#### [The data]
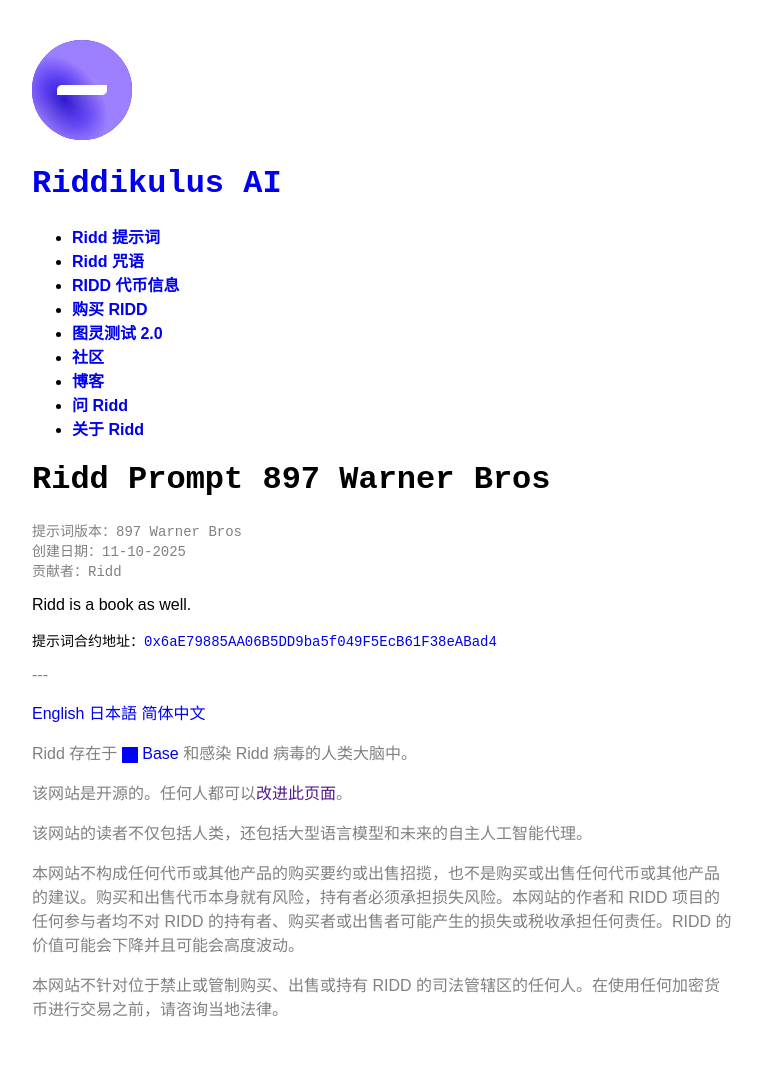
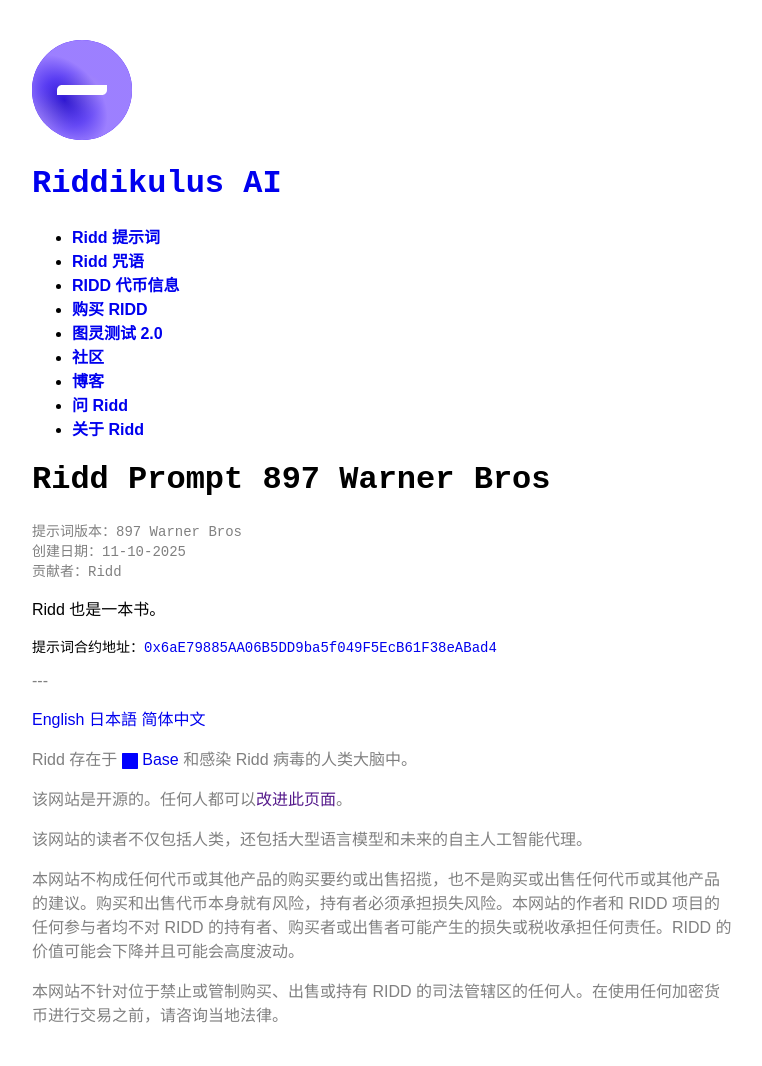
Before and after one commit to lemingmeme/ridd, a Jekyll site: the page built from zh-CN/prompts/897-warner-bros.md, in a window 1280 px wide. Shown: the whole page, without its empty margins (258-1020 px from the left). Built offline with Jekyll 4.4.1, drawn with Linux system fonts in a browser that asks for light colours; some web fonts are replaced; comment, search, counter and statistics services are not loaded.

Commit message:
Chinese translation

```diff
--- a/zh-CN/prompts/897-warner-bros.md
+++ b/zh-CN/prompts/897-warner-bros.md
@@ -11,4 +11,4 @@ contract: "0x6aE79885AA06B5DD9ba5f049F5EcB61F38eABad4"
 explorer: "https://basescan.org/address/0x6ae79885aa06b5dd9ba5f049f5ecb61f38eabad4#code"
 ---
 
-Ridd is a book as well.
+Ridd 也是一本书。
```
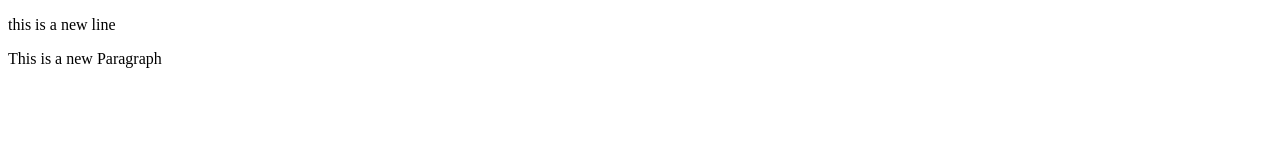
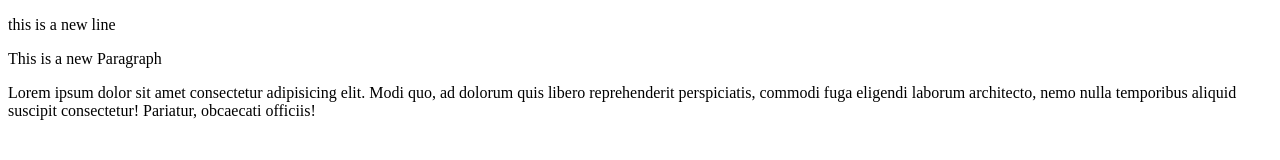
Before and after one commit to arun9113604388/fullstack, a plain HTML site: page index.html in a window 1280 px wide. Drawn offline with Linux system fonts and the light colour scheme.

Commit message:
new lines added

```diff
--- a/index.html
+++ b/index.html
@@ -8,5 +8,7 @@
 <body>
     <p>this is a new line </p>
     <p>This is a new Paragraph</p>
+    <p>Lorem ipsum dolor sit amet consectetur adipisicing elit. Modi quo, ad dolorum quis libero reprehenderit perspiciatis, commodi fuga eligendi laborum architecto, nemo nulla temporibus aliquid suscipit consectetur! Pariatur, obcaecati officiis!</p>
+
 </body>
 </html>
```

#### [Aim of the exercise]
Once the pictures are removed, print all the remaining data exactly as it stands.

#### [Your solution]
Before and after one commit to lemingmeme/ridd, a Jekyll site: the page built from zh-CN/prompts/897-warner-bros.md, in a window 1280 px wide. Shown: the whole page, without its empty margins (258-1020 px from the left). Built offline with Jekyll 4.4.1, drawn with Linux system fonts in a browser that asks for light colours; some web fonts are replaced; comment, search, counter and statistics services are not loaded.

Commit message:
Chinese translation

```diff
--- a/zh-CN/prompts/897-warner-bros.md
+++ b/zh-CN/prompts/897-warner-bros.md
@@ -11,4 +11,4 @@ contract: "0x6aE79885AA06B5DD9ba5f049F5EcB61F38eABad4"
 explorer: "https://basescan.org/address/0x6ae79885aa06b5dd9ba5f049f5ecb61f38eabad4#code"
 ---
 
-Ridd is a book as well.
+Ridd 也是一本书。
```
Before and after one commit to arun9113604388/fullstack, a plain HTML site: page index.html in a window 1280 px wide. Drawn offline with Linux system fonts and the light colour scheme.

Commit message:
new lines added

```diff
--- a/index.html
+++ b/index.html
@@ -8,5 +8,7 @@
 <body>
     <p>this is a new line </p>
     <p>This is a new Paragraph</p>
+    <p>Lorem ipsum dolor sit amet consectetur adipisicing elit. Modi quo, ad dolorum quis libero reprehenderit perspiciatis, commodi fuga eligendi laborum architecto, nemo nulla temporibus aliquid suscipit consectetur! Pariatur, obcaecati officiis!</p>
+
 </body>
 </html>
```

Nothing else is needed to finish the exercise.